Aim of the exercise =>
Your task is to copy every line of the records below that contains "laundryContainer".

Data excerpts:
□ □ □

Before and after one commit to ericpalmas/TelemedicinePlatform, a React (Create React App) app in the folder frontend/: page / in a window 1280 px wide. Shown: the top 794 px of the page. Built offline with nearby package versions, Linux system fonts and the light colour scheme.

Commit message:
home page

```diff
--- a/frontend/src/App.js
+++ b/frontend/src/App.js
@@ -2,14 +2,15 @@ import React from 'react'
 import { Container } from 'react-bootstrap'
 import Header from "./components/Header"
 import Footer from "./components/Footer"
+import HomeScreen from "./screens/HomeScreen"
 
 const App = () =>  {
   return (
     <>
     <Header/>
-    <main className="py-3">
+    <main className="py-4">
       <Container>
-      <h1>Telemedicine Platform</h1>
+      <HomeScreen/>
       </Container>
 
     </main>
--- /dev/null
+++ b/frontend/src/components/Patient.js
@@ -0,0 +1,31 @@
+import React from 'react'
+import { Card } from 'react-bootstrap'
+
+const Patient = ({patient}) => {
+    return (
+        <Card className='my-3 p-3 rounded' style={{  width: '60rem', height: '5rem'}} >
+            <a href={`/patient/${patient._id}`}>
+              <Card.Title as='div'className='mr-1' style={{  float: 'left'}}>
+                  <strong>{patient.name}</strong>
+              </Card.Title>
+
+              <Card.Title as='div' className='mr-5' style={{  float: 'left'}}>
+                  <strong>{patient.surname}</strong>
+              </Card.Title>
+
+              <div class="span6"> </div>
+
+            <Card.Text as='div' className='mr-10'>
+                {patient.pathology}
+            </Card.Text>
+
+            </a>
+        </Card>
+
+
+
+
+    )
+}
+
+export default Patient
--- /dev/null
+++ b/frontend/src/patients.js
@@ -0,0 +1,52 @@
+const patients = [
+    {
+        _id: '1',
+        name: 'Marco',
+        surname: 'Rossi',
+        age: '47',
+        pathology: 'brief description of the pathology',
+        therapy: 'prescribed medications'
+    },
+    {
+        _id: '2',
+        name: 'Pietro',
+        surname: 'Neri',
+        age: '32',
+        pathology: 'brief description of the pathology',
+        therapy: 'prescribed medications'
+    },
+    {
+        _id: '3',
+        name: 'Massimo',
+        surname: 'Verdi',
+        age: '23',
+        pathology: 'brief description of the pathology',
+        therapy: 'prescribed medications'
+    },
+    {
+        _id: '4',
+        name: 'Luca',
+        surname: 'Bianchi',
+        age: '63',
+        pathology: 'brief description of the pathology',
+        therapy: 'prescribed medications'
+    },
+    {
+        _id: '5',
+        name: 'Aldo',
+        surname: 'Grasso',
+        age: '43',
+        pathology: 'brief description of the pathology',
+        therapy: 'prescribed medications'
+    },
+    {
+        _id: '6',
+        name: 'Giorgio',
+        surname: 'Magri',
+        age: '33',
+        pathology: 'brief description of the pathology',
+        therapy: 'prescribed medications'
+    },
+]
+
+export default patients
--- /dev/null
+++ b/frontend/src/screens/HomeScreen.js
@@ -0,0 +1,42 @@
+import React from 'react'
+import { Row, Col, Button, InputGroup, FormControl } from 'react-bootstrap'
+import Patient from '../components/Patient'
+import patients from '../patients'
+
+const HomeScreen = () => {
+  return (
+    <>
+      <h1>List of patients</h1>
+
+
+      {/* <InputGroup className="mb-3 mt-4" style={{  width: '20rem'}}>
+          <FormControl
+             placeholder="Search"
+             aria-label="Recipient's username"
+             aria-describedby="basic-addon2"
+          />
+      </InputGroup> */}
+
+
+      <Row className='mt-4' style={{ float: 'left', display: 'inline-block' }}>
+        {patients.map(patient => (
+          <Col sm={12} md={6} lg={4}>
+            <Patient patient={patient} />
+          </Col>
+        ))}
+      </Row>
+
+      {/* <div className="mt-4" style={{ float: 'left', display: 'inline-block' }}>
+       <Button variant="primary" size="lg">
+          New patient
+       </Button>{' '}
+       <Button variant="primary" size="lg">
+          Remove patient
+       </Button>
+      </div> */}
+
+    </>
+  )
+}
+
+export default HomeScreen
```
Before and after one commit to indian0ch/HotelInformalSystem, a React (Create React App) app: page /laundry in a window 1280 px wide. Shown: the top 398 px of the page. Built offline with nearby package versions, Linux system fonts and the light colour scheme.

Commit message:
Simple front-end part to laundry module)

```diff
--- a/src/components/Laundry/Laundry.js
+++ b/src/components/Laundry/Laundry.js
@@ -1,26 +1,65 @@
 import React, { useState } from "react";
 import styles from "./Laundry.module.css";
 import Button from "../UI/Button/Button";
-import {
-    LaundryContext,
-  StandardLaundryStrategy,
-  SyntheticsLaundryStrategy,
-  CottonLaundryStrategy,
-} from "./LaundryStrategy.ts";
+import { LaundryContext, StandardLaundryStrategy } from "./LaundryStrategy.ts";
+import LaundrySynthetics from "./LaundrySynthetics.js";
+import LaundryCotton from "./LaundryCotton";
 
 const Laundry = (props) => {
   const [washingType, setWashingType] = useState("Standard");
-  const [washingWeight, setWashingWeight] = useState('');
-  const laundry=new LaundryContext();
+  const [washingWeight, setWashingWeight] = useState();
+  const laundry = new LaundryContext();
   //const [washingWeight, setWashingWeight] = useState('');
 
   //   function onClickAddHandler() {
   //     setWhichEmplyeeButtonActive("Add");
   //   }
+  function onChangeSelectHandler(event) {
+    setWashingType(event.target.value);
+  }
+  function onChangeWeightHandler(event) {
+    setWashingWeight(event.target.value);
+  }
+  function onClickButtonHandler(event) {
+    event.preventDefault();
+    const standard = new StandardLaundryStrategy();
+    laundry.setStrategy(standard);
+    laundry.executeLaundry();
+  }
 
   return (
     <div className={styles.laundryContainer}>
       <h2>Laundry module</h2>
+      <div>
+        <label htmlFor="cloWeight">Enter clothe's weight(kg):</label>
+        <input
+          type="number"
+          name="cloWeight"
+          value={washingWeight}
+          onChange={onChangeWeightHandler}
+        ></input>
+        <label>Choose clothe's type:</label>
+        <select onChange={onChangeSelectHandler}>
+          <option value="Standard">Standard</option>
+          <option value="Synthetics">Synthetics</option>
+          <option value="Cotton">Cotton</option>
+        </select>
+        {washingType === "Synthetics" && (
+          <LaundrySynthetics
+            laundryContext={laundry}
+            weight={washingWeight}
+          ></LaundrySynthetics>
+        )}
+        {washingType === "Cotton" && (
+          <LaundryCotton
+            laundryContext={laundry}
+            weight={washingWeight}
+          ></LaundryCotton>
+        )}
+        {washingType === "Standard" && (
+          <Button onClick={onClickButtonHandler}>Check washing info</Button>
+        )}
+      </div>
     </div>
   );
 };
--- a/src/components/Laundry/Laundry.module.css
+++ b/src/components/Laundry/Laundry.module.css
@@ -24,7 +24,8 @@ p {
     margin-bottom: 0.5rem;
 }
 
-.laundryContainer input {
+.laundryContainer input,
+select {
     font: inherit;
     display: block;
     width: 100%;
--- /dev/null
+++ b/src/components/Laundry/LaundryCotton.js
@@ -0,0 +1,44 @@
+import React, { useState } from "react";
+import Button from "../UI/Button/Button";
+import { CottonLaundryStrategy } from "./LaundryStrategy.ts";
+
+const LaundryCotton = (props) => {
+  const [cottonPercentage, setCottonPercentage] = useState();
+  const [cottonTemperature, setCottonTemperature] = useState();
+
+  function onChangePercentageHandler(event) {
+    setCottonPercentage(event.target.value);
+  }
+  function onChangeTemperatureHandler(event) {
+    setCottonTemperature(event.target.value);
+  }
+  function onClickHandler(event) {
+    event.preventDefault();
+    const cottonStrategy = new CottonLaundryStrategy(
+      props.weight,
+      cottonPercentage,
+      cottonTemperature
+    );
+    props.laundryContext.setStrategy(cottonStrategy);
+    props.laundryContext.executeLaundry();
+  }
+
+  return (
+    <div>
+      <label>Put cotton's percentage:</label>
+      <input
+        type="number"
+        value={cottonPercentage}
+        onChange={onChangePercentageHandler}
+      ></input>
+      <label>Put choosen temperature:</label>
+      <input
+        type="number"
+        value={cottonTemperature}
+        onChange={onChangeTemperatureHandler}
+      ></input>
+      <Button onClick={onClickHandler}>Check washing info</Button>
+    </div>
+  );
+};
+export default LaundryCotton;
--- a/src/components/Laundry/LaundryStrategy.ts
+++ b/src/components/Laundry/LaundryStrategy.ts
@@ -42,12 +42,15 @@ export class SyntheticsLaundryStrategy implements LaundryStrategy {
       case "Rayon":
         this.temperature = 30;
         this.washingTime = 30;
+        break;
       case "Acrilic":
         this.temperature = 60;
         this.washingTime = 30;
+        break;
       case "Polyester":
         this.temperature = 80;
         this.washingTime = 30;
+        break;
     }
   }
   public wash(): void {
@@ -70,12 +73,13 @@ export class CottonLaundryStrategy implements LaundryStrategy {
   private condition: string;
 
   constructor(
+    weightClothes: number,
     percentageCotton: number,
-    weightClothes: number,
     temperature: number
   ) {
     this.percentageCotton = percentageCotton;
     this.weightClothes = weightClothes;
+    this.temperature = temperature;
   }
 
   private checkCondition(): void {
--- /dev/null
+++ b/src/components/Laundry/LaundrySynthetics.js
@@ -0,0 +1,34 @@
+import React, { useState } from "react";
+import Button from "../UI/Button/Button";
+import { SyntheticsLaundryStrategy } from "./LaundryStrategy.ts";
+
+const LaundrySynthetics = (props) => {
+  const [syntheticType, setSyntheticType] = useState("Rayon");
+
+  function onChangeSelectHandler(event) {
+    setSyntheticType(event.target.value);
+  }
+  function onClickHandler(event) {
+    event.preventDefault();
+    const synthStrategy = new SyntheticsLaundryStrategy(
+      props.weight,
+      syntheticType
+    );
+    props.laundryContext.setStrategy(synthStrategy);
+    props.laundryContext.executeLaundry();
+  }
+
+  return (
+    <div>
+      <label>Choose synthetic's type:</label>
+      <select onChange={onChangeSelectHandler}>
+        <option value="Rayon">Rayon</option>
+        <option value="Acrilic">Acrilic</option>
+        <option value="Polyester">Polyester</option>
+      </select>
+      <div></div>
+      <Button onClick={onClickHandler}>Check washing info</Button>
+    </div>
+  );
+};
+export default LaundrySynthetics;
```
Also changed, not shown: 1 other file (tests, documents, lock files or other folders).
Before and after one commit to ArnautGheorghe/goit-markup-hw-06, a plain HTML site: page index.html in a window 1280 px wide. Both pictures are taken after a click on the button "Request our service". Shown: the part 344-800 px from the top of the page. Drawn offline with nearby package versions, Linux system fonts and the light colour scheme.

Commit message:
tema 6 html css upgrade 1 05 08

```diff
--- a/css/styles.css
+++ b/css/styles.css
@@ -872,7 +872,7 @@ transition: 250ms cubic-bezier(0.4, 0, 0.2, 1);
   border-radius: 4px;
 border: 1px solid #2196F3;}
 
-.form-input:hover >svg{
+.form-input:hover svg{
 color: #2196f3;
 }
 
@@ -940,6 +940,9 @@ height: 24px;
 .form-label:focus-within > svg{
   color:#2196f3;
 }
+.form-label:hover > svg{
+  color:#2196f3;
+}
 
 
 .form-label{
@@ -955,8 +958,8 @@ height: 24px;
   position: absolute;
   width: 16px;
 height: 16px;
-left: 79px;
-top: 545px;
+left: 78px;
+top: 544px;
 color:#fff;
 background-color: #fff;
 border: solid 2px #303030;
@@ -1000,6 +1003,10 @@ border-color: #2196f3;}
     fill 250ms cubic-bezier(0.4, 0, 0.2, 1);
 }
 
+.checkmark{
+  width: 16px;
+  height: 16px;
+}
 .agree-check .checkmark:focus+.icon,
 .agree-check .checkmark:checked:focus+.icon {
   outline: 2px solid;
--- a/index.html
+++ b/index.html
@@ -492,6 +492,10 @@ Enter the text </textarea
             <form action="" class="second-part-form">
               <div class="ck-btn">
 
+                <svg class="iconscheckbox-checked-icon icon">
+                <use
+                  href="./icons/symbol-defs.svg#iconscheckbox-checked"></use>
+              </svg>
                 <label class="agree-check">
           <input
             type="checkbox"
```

□ □ □

Response to the exercise =>
     <div className={styles.laundryContainer}>
-.laundryContainer input {
+.laundryContainer input,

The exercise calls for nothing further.